Results. 52 patients were enrolled in the study. Patients who developed grade 3 and 4 skin toxicity had a higher DLQI score, with a greater impact on quality of life, but with better clinical outcome at 3 months follow-up, based on RECIST. Patients with moderate or severe cutaneous AE were more likely to achieve complete or partial response to therapy than those with mild AE (16/33 vs. 3/19, p = 0.035). Interestingly, female patients had a significantly poorer quality of life than male patients as assessed by the DLQI score (7.28 ± 7 vs. 3.7 ± 3.6, p = 0.038).
Conclusion. Cutaneous side effects are often encountered in cancer patients and their severity can be a surrogate marker for a positive clinical tumor response to therapy.
Malignant peripheral nerve sheath tumors are a type of soft tissue sarcoma deriving from Schwann cells that usually appear in type 1 neurofibromatosis patients but also sporadically.

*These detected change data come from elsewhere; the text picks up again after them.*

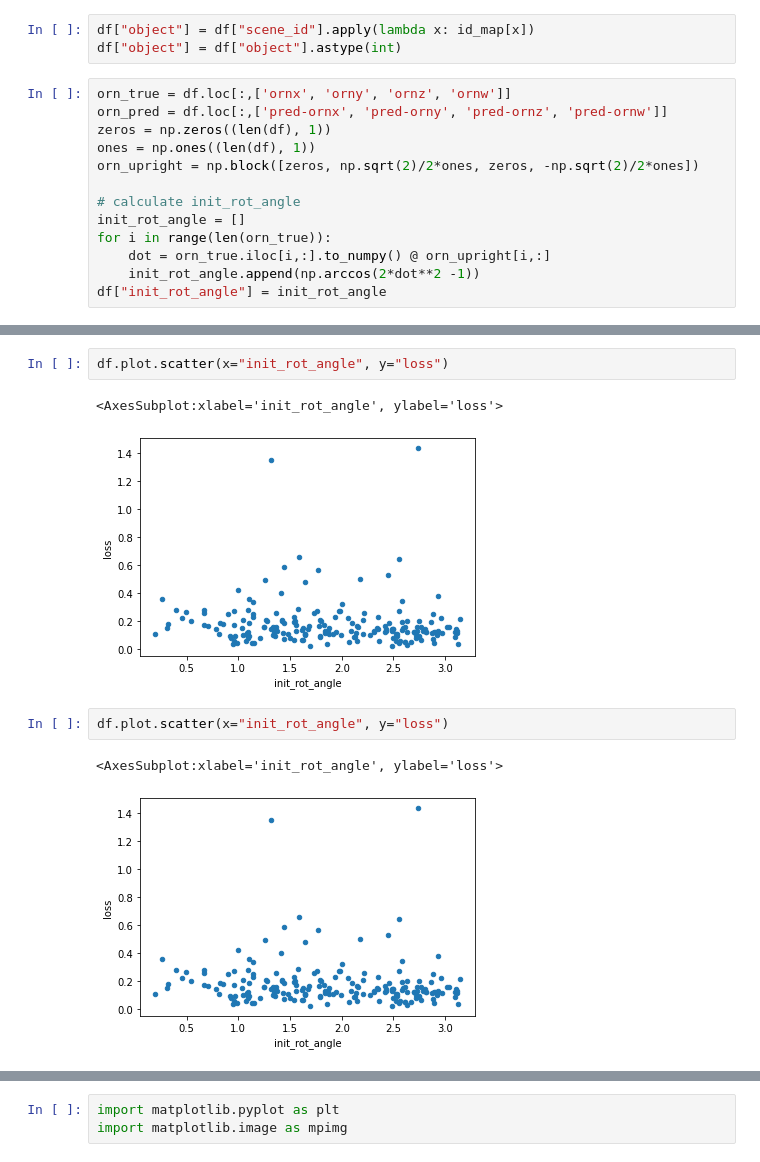
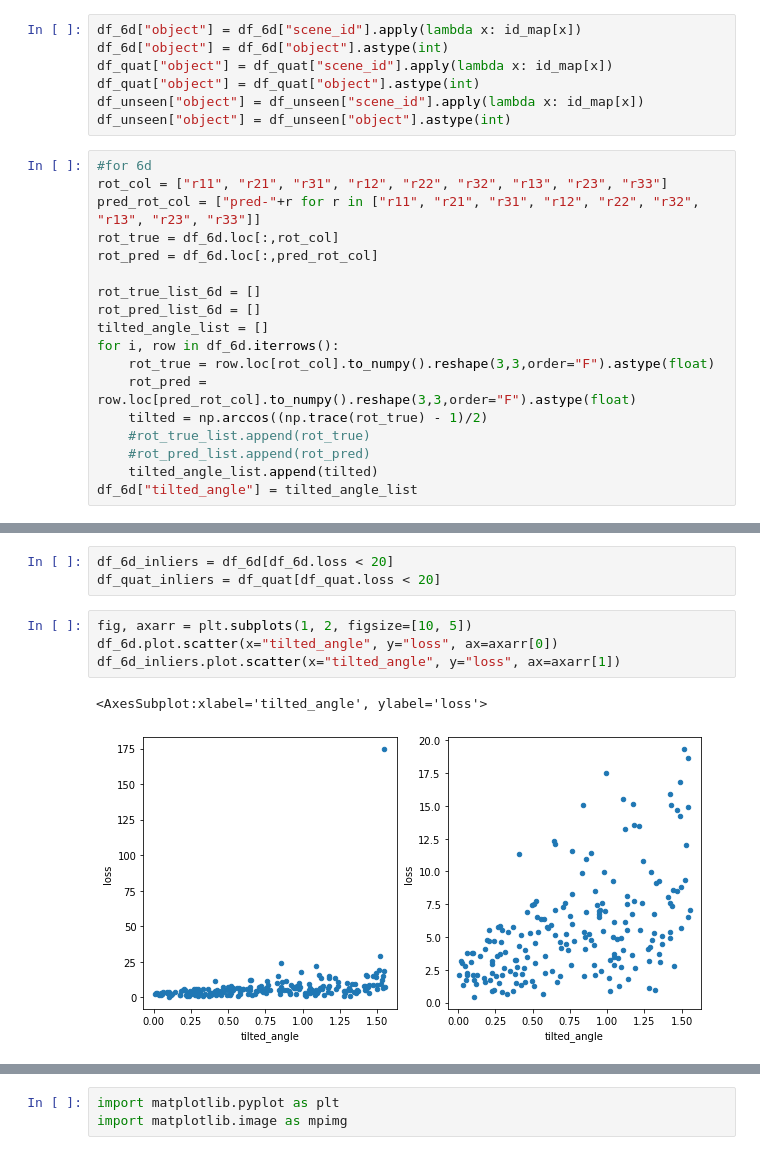
Before and after one commit to kh11kim/upright, a Jupyter notebook: scripts/analyze.ipynb, the cells around one changed output, grey strips where cells are left out. Drawn from its saved outputs; the diff is of its cells as text.

Commit message:
fix visualization code

```diff
--- a/scripts/analyze.ipynb
+++ b/scripts/analyze.ipynb
@@ -31,17 +37,26 @@ object_number_list = [2, 3, 4, 5, 6, 8, 10, 21, 22, 25]
 object_map = {i:name for i, name in zip(object_number_list, object_list)}
 # %%
-df["object"] = df["scene_id"].apply(lambda x: id_map[x])
-df["object"] = df["object"].astype(int)
+df_6d["object"] = df_6d["scene_id"].apply(lambda x: id_map[x])
+df_6d["object"] = df_6d["object"].astype(int)
+df_quat["object"] = df_quat["scene_id"].apply(lambda x: id_map[x])
+df_quat["object"] = df_quat["object"].astype(int)
+df_unseen["object"] = df_unseen["scene_id"].apply(lambda x: id_map[x])
+df_unseen["object"] = df_unseen["object"].astype(int)
 # %%
-orn_true = df.loc[:,['ornx', 'orny', 'ornz', 'ornw']]
-orn_pred = df.loc[:,['pred-ornx', 'pred-orny', 'pred-ornz', 'pred-ornw']]
-zeros = np.zeros((len(df), 1))
-ones = np.ones((len(df), 1))
-orn_upright = np.block([zeros, np.sqrt(2)/2*ones, zeros, -np.sqrt(2)/2*ones])
+#for 6d
+rot_col = ["r11", "r21", "r31", "r12", "r22", "r32", "r13", "r23", "r33"]
+pred_rot_col = ["pred-"+r for r in ["r11", "r21", "r31", "r12", "r22", "r32", "r13", "r23", "r33"]]
+rot_true = df_6d.loc[:,rot_col]
+rot_pred = df_6d.loc[:,pred_rot_col]
 
-# calculate init_rot_angle
-init_rot_angle = []
-for i in range(len(orn_true)):
-    dot = orn_true.iloc[i,:].to_numpy() @ orn_upright[i,:]
-    init_rot_angle.append(np.arccos(2*dot**2 -1))
-df["init_rot_angle"] = init_rot_angle
+rot_true_list_6d = []
+rot_pred_list_6d = []
+tilted_angle_list = []
+for i, row in df_6d.iterrows():
+    rot_true = row.loc[rot_col].to_numpy().reshape(3,3,order="F").astype(float)
+    rot_pred = row.loc[pred_rot_col].to_numpy().reshape(3,3,order="F").astype(float)
+    tilted = np.arccos((np.trace(rot_true) - 1)/2)
+    #rot_true_list.append(rot_true)
+    #rot_pred_list.append(rot_pred)
+    tilted_angle_list.append(tilted)
+df_6d["tilted_angle"] = tilted_angle_list
@@ -63,10 +101,10 @@ Name: loss, dtype: float64
+# %%
+df_6d_inliers = df_6d[df_6d.loss < 20]
+df_quat_inliers = df_quat[df_quat.loss < 20]
 # %%
-df.plot.scatter(x="init_rot_angle", y="loss")
+fig, axarr = plt.subplots(1, 2, figsize=[10, 5])
+df_6d.plot.scatter(x="tilted_angle", y="loss", ax=axarr[0])
+df_6d_inliers.plot.scatter(x="tilted_angle", y="loss", ax=axarr[1])
 # %% [output]
-<AxesSubplot:xlabel='init_rot_angle', ylabel='loss'>
+<AxesSubplot:xlabel='tilted_angle', ylabel='loss'>
-[figure, old version]
+[figure, new version]
-# %%
-df.plot.scatter(x="init_rot_angle", y="loss")
-# %% [output]
-<AxesSubplot:xlabel='init_rot_angle', ylabel='loss'>
-[figure, removed]
```
Also changed, not shown: parts of 29 cells of this notebook, 10 other files.
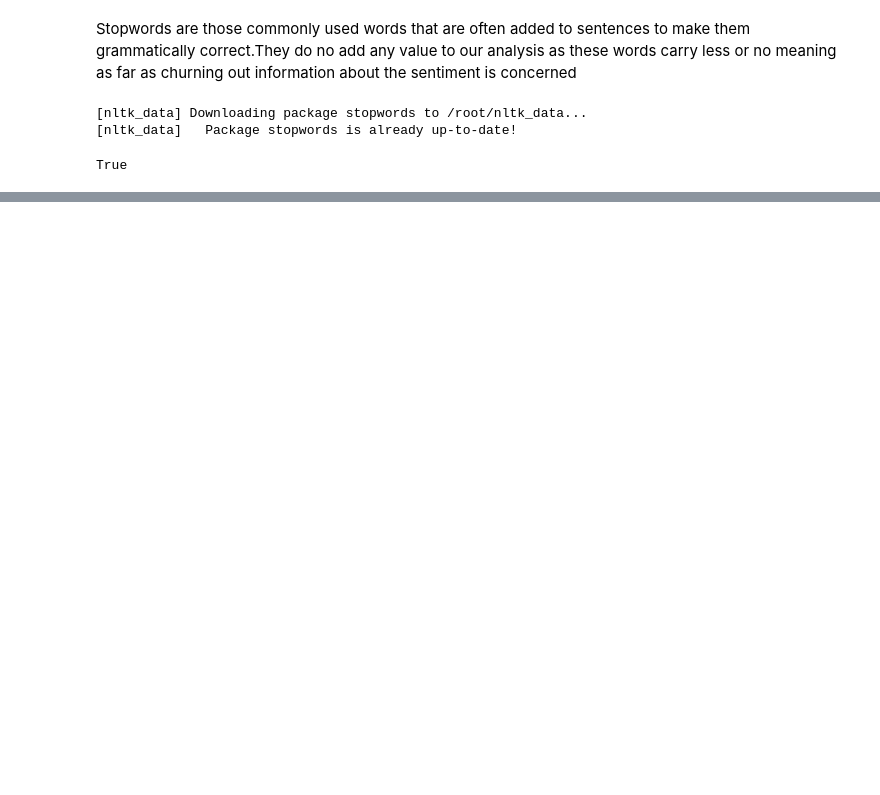
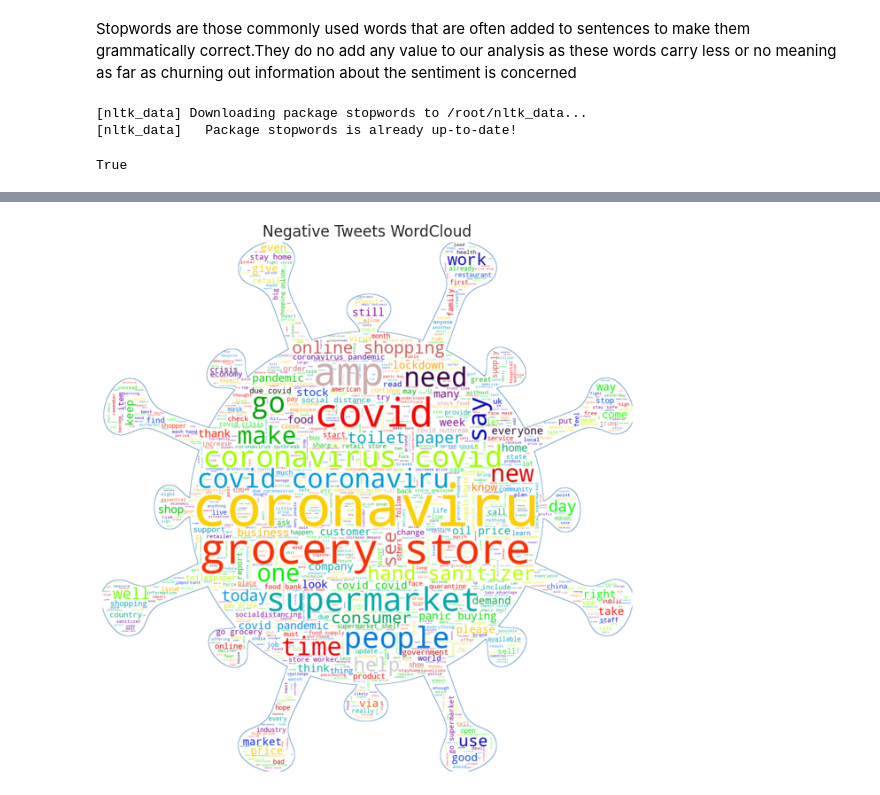
Before and after one commit to manjusreekc/Classification-Coronavirus-Tweet-Sentiment-Analysis, a Jupyter notebook: Coronavirus_Tweet_Sentiment_Analysis_Manjusree_K_C_Capstone_Project.ipynb, the cells around one changed output, grey strips where cells are left out. Drawn from its saved outputs; the diff is of its cells as text; code cells hidden in the pictures; blank space fills up the shorter version.

```diff
--- a/Coronavirus_Tweet_Sentiment_Analysis_Manjusree_K_C_Capstone_Project.ipynb
+++ b/Coronavirus_Tweet_Sentiment_Analysis_Manjusree_K_C_Capstone_Project.ipynb
@@ -582,0 +678,7 @@ df['cleaned tweet'] = df['cleaned tweet'].apply(text_process)
+# %%
+#Creating a word cloud with words in negative tweets
+word_cloud(negative)
+plt.title("Negative Tweets WordCloud", fontsize=17)
+plt.show()
+# %% [output]
+[figure, added]
```
Also changed, not shown: parts of 47 cells of this notebook.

Tumors frequently interest the nerves in the limbs. They represent a therapeutical challenge due to difficulty of resection and relative radio-resistance and chemo-resistance. The paper aims to describe targeted therapy used in this setting and news concerning the molecular changes that lead to carcinogenesis initiation and promotion. A short selection of literature data was made using PRISMA criteria on this topic. However, due to the rarity and heterogeneity of these tumors, personalized treatment is necessary.
Giant cell tumors of the bone are tumors whose malignant character has long been debated. Lung metastases have been reported in some cases. They usually represent osteolytic, locally aggressive bone tumors for which surgery is the standard of care. Denosumab is the most effective systemic treatment in these cases, but both the timing and the duration are a matter of debate. The aim of this short review was to describe the most important trials that treated patients with this drug and to discuss both advantages and long-term toxicity. It can be concluded from the presented data that the choice of adding denosumab in the treatment sequence of giant cell tumor of the bone has to be taken in a personalized manner for each patient.
The second most frequent malignant tumor of the bone after osteosarcoma, chondrosarcoma is subdivided in conventional type, mesenchymal, clear cell, and the dedifferentiated subtype. Each of these pathological entities has a particular clinical behavior. For most, surgery remains the sole valid option. However, efficient systemic therapy options for advanced and metastatic cases are scarce. This short review is aimed at describing the latest options presented by current literature in these cases. Most of the data is derived from preclinical trials, but some drugs were also included in clinical research as far as phase two trials. After reviewing this data, it could be concluded that the future in unresectable or metastatic chondrosarcoma is personalized medicine and that more specific biomarkers to aid the choice are necessary.